Task brief: Look below for lines that hold the string "GMSB" and copy each one.

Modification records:
>>>>
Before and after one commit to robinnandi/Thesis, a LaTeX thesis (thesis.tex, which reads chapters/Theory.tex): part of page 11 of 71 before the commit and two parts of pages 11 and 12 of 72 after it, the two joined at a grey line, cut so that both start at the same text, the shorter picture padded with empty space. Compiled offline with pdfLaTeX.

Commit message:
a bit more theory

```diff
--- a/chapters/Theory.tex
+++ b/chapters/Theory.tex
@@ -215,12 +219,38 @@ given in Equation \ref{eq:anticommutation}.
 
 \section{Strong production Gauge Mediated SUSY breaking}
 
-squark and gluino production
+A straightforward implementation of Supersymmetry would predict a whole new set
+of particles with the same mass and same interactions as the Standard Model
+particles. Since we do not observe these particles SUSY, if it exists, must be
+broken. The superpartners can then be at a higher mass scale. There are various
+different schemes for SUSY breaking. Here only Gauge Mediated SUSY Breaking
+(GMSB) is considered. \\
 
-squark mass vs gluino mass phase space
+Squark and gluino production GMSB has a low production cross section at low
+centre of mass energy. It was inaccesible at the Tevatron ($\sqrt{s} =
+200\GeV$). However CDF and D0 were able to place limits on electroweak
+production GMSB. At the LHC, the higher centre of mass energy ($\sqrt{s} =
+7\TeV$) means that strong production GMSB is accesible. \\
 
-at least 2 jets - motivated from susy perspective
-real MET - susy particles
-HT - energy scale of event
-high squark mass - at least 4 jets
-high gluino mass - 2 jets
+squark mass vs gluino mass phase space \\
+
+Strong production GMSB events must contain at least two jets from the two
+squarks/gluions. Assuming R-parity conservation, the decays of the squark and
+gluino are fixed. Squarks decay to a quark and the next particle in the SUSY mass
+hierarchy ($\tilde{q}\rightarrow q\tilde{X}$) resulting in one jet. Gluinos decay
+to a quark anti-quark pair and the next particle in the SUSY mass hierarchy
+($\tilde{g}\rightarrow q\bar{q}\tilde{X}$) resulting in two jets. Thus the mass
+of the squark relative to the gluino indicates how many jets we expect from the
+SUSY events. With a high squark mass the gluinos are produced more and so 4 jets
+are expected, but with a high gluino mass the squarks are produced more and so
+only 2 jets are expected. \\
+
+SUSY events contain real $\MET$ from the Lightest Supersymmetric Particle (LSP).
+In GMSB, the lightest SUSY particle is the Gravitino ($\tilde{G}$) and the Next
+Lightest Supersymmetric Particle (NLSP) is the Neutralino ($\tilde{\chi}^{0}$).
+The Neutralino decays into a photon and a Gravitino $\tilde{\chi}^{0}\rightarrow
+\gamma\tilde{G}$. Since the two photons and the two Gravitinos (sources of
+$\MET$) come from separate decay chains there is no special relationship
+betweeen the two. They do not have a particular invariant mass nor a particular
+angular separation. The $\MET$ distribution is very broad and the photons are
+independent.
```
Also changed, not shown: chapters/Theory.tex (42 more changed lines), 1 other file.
<<<<
Answer for this exercise:
+(GMSB) is considered. \\
+Squark and gluino production GMSB has a low production cross section at low
+production GMSB. At the LHC, the higher centre of mass energy ($\sqrt{s} =
+7\TeV$) means that strong production GMSB is accesible. \\
+Strong production GMSB events must contain at least two jets from the two
+In GMSB, the lightest SUSY particle is the Gravitino ($\tilde{G}$) and the Next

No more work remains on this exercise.